DIRECTIONS —
Locate the lines of the listing below that hold "ascending", then copy each of them.
^^^^^^^^
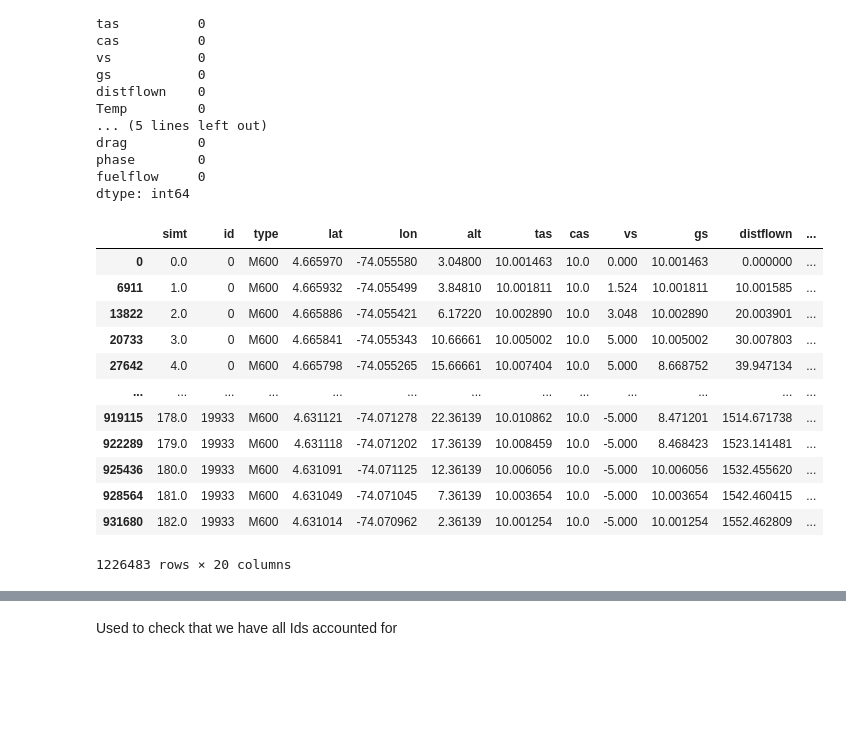
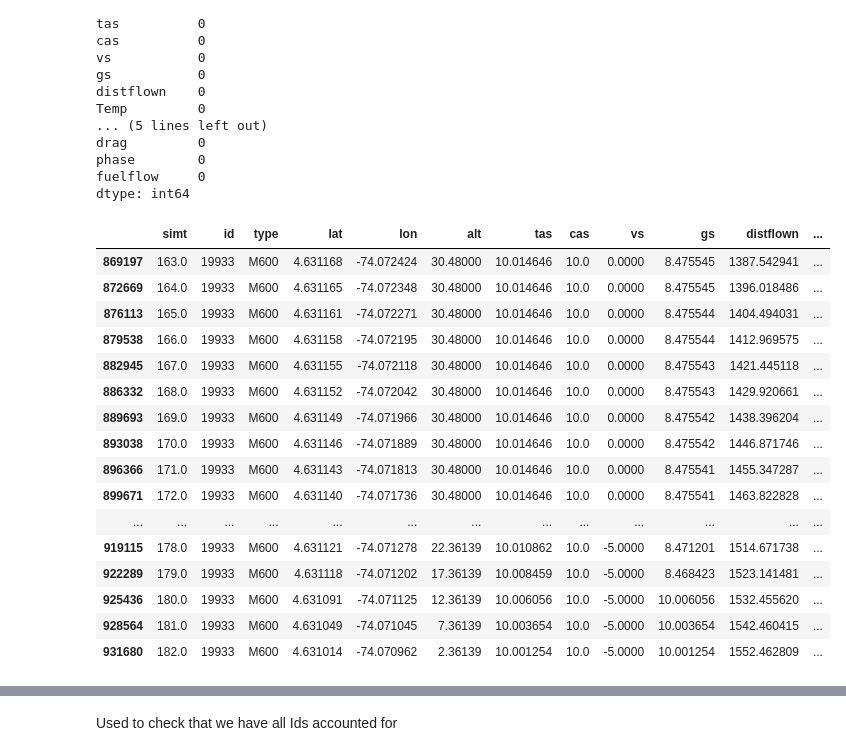
Before and after one commit to MDiDeo/cap6707_uav_project, a Jupyter notebook: multiple_UAV.ipynb, the cells around one changed output, grey strips where cells are left out. Saved outputs shown, nothing was run; the diff lists cells and outputs as text; code cells hidden in the pictures; blank space fills up the shorter version.

```diff
--- a/multiple_UAV.ipynb
+++ b/multiple_UAV.ipynb
@@ -63,18 +78,23 @@ phase        0
 fuelflow     0
 dtype: int64
 # %%
-df.sort_values(by=['id', 'simt'], ascending=True)
+df_start = df.sort_values(by=['id', 'simt'], ascending=True)
+df_start.tail(20)
 # %% [output]
 |  | simt | id | type | lat | lon | alt | tas | cas | vs | gs | distflown | ... |
-| 0 | 0.0 | 0 | M600 | 4.665970 | -74.055580 | 3.04800 | 10.001463 | 10.0 | 0.000 | 10.001463 | 0.000000 | ... |
-| 6911 | 1.0 | 0 | M600 | 4.665932 | -74.055499 | 3.84810 | 10.001811 | 10.0 | 1.524 | 10.001811 | 10.001585 | ... |
-| 13822 | 2.0 | 0 | M600 | 4.665886 | -74.055421 | 6.17220 | 10.002890 | 10.0 | 3.048 | 10.002890 | 20.003901 | ... |
-| 20733 | 3.0 | 0 | M600 | 4.665841 | -74.055343 | 10.66661 | 10.005002 | 10.0 | 5.000 | 10.005002 | 30.007803 | ... |
-| 27642 | 4.0 | 0 | M600 | 4.665798 | -74.055265 | 15.66661 | 10.007404 | 10.0 | 5.000 | 8.668752 | 39.947134 | ... |
+| 869197 | 163.0 | 19933 | M600 | 4.631168 | -74.072424 | 30.48000 | 10.014646 | 10.0 | 0.0000 | 8.475545 | 1387.542941 | ... |
+| 872669 | 164.0 | 19933 | M600 | 4.631165 | -74.072348 | 30.48000 | 10.014646 | 10.0 | 0.0000 | 8.475545 | 1396.018486 | ... |
+| 876113 | 165.0 | 19933 | M600 | 4.631161 | -74.072271 | 30.48000 | 10.014646 | 10.0 | 0.0000 | 8.475544 | 1404.494031 | ... |
+| 879538 | 166.0 | 19933 | M600 | 4.631158 | -74.072195 | 30.48000 | 10.014646 | 10.0 | 0.0000 | 8.475544 | 1412.969575 | ... |
+| 882945 | 167.0 | 19933 | M600 | 4.631155 | -74.072118 | 30.48000 | 10.014646 | 10.0 | 0.0000 | 8.475543 | 1421.445118 | ... |
+| 886332 | 168.0 | 19933 | M600 | 4.631152 | -74.072042 | 30.48000 | 10.014646 | 10.0 | 0.0000 | 8.475543 | 1429.920661 | ... |
+| 889693 | 169.0 | 19933 | M600 | 4.631149 | -74.071966 | 30.48000 | 10.014646 | 10.0 | 0.0000 | 8.475542 | 1438.396204 | ... |
+| 893038 | 170.0 | 19933 | M600 | 4.631146 | -74.071889 | 30.48000 | 10.014646 | 10.0 | 0.0000 | 8.475542 | 1446.871746 | ... |
+| 896366 | 171.0 | 19933 | M600 | 4.631143 | -74.071813 | 30.48000 | 10.014646 | 10.0 | 0.0000 | 8.475541 | 1455.347287 | ... |
+| 899671 | 172.0 | 19933 | M600 | 4.631140 | -74.071736 | 30.48000 | 10.014646 | 10.0 | 0.0000 | 8.475541 | 1463.822828 | ... |
 | ... | ... | ... | ... | ... | ... | ... | ... | ... | ... | ... | ... | ... |
-| 919115 | 178.0 | 19933 | M600 | 4.631121 | -74.071278 | 22.36139 | 10.010862 | 10.0 | -5.000 | 8.471201 | 1514.671738 | ... |
-| 922289 | 179.0 | 19933 | M600 | 4.631118 | -74.071202 | 17.36139 | 10.008459 | 10.0 | -5.000 | 8.468423 | 1523.141481 | ... |
-| 925436 | 180.0 | 19933 | M600 | 4.631091 | -74.071125 | 12.36139 | 10.006056 | 10.0 | -5.000 | 10.006056 | 1532.455620 | ... |
-| 928564 | 181.0 | 19933 | M600 | 4.631049 | -74.071045 | 7.36139 | 10.003654 | 10.0 | -5.000 | 10.003654 | 1542.460415 | ... |
-| 931680 | 182.0 | 19933 | M600 | 4.631014 | -74.070962 | 2.36139 | 10.001254 | 10.0 | -5.000 | 10.001254 | 1552.462809 | ... |
+| 919115 | 178.0 | 19933 | M600 | 4.631121 | -74.071278 | 22.36139 | 10.010862 | 10.0 | -5.0000 | 8.471201 | 1514.671738 | ... |
+| 922289 | 179.0 | 19933 | M600 | 4.631118 | -74.071202 | 17.36139 | 10.008459 | 10.0 | -5.0000 | 8.468423 | 1523.141481 | ... |
+| 925436 | 180.0 | 19933 | M600 | 4.631091 | -74.071125 | 12.36139 | 10.006056 | 10.0 | -5.0000 | 10.006056 | 1532.455620 | ... |
+| 928564 | 181.0 | 19933 | M600 | 4.631049 | -74.071045 | 7.36139 | 10.003654 | 10.0 | -5.0000 | 10.003654 | 1542.460415 | ... |
+| 931680 | 182.0 | 19933 | M600 | 4.631014 | -74.070962 | 2.36139 | 10.001254 | 10.0 | -5.0000 | 10.001254 | 1552.462809 | ... |
-1226483 rows × 20 columns
```
Also changed, not shown: parts of 23 cells of this notebook, 2 other files.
^^^^^^^^
TASK SOLUTION —
-df.sort_values(by=['id', 'simt'], ascending=True)
+df_start = df.sort_values(by=['id', 'simt'], ascending=True)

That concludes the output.